I was told at a coaching clinic once, by a coach with decades of championships under his belt, that mental toughness is defined as “the ability to move on to the next most important thing.” It has also been said that champions must have amnesia and forget about a bad play. I think it is more than that. Not only do they have to shake it off, but they need to be able to focus on the next rep to make sure it is good. We have that capability in our workouts to correct bad habits, to correct actions that lead to poor outcomes, and to build resiliency in our athletes by putting them in a position to be successful. We can make a huge impact on mental toughness.
Don’t ever ask a kid to do something they can’t do. Some people, no matter how much they train, will never be able to dunk a basketball. Some people will never run a 4.3 40. Some people will never be able to run a 6 minute mile. However, whatever they CAN do, we can ask them to do it well. Demand their best effort. And if they stub their toe, if they have a bad day, if they have a bad lift, we can put them in a position to focus on the next most important thing — the next rep, the next day, the next workout.
Lastly, one more thing we can do is to reflect on their accomplishments. For many years I used the phrase “Good enough is never good enough.” So, if one of my athletes said, “well that was good enough,” I always corrected them. I would respond by saying, “Good enough means you are settling for something that is really not good. Now let me ask you, was that effort or that output good, or is that all you felt like doing today?” They know the truth and will go back and make things good.
At the end of the training week, or the training month, or the training cycle, I always thought it was good to go back and reflect as a team on how much was accomplished during those times. It was important to let them know they accomplished something no matter how big or how small. If it wasn’t up to our standard, we had to make some changes to reach that standard. It is a good idea to continue to point out accomplishments over time to let them know not only are they getting better, but that they are being noticed doing so.
It is amazing what will happen to their outlook, confidence, and persona when they hear, “Good job!” or “We can win with that effort.” It arms them with confidence to accomplish what they want to accomplish and achieve the goals they want to achieve. It builds a habit of putting focus on the next most important thing rather than dwelling on the mistake and beating themselves up over it over time.
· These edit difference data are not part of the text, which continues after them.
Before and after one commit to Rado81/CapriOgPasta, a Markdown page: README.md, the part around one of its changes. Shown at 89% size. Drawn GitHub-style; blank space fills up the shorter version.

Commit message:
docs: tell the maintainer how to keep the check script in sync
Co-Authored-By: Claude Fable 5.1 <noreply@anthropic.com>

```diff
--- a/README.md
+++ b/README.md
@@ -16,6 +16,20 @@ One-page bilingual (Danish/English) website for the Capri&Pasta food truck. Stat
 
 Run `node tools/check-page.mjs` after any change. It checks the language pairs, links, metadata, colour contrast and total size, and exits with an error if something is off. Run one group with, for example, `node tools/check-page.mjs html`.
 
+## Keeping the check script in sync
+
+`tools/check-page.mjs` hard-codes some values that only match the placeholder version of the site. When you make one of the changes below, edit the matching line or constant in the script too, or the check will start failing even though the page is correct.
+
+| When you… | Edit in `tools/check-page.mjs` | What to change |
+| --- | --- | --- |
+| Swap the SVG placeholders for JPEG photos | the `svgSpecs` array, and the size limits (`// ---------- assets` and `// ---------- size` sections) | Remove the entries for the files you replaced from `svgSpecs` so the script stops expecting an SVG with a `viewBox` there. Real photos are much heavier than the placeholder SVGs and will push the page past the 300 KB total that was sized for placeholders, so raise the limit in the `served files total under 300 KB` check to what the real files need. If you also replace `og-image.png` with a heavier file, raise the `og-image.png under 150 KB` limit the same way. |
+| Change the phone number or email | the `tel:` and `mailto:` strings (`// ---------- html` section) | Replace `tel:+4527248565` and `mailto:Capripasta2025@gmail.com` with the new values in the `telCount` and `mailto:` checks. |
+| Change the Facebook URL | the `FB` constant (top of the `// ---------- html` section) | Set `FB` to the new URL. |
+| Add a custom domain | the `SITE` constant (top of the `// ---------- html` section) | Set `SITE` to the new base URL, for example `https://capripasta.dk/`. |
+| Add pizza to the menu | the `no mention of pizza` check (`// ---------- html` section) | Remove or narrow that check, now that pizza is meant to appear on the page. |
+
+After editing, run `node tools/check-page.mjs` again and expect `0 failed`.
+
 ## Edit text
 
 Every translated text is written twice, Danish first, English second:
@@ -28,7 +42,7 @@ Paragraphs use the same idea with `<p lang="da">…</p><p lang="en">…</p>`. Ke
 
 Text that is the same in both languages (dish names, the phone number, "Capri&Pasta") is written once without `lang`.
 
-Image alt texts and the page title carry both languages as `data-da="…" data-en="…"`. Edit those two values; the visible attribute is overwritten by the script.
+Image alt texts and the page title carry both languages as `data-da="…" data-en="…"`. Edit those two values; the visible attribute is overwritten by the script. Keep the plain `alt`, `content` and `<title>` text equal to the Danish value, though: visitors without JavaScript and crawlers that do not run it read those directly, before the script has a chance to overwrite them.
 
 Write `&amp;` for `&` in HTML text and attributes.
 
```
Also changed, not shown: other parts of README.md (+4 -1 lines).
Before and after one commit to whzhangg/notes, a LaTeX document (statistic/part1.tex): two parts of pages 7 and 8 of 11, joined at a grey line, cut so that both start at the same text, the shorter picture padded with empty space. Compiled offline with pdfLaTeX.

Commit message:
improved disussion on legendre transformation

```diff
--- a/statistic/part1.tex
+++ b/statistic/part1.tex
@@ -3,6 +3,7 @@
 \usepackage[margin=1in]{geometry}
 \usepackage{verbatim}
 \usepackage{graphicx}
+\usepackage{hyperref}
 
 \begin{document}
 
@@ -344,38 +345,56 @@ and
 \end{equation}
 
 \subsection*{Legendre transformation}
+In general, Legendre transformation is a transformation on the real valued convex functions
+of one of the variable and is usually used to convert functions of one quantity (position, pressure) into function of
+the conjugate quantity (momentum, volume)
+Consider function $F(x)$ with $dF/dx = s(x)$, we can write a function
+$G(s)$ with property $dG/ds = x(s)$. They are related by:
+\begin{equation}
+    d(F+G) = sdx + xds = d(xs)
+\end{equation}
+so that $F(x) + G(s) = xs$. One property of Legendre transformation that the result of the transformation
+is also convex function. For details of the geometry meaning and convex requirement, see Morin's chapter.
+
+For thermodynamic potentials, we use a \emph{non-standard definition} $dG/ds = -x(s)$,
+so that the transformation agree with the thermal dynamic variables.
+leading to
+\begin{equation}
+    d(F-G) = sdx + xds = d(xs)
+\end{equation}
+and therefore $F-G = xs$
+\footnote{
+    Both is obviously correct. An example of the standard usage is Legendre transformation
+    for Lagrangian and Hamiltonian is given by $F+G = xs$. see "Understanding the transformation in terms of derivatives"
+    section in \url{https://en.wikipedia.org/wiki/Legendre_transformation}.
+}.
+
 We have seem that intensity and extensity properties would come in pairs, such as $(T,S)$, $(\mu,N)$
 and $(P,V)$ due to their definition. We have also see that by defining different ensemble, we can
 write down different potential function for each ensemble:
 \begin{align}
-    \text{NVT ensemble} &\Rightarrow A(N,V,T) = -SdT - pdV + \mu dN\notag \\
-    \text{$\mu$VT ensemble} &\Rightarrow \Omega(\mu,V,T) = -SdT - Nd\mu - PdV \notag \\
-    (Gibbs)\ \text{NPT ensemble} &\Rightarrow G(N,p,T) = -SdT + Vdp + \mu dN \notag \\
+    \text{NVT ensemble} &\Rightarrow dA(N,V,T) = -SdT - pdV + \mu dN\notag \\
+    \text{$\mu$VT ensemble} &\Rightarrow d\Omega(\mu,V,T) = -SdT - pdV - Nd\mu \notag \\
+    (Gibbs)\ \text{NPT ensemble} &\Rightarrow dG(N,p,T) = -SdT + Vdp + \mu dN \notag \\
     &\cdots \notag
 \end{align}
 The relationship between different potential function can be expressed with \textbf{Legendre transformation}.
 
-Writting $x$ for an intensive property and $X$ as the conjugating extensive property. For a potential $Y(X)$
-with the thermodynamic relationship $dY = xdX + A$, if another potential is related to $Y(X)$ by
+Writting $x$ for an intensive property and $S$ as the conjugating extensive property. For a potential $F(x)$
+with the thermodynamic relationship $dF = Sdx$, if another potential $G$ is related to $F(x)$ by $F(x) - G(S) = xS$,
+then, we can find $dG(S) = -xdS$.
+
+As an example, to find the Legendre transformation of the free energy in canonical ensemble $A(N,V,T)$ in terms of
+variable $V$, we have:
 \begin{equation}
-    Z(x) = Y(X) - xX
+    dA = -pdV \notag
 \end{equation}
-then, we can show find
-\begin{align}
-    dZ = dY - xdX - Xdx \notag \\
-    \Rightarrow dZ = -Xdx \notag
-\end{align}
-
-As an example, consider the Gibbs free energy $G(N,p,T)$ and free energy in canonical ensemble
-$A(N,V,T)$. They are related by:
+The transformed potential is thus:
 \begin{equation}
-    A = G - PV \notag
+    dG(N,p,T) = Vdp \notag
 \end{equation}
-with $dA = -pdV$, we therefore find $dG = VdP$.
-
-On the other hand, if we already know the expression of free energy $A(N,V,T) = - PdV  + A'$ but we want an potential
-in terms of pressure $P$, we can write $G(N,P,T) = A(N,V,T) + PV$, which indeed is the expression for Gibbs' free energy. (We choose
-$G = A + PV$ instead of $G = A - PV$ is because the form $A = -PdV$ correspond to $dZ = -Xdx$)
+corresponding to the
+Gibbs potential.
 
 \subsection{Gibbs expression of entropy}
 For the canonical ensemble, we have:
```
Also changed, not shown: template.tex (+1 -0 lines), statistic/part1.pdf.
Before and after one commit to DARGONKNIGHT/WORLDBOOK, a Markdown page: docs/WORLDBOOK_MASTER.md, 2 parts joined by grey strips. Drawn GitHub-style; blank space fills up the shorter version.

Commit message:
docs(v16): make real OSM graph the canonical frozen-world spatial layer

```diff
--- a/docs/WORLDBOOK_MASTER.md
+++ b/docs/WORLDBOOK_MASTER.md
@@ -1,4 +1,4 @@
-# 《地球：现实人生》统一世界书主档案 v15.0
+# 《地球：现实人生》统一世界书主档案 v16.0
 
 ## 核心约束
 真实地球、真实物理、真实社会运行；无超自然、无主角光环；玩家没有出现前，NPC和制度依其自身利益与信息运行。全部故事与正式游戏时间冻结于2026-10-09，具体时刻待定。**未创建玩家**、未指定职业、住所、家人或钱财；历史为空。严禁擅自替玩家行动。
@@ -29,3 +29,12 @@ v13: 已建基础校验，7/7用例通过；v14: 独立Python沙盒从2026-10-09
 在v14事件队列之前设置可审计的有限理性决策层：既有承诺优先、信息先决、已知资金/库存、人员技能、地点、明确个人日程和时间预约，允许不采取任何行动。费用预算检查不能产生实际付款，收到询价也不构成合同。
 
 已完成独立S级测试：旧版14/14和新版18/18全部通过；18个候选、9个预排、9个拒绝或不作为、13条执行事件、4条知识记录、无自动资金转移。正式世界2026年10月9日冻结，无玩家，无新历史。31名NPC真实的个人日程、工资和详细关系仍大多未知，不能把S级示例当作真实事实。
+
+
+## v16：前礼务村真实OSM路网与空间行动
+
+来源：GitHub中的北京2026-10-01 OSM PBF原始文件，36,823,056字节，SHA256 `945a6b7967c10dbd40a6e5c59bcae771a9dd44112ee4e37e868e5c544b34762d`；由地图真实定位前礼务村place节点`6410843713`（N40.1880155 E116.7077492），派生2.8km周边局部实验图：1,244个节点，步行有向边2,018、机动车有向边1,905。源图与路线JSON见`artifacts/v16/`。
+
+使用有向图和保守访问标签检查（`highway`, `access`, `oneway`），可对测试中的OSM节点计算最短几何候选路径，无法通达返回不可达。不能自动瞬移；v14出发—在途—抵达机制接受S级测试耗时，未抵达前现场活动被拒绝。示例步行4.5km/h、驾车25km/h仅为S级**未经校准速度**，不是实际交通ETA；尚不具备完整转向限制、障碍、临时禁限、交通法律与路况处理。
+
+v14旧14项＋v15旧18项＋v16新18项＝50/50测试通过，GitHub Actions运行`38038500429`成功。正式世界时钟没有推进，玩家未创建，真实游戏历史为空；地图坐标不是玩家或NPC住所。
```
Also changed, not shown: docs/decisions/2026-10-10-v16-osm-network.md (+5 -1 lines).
The area of student athlete mental health is a growing area that we will hear more and more about in the coming years. Our goal at the CSCCa is to embrace this growing area and educate our membership on how we as coaches can be a powerful force in moving the needle toward better mental health for our coaches as well as the athletes they impact.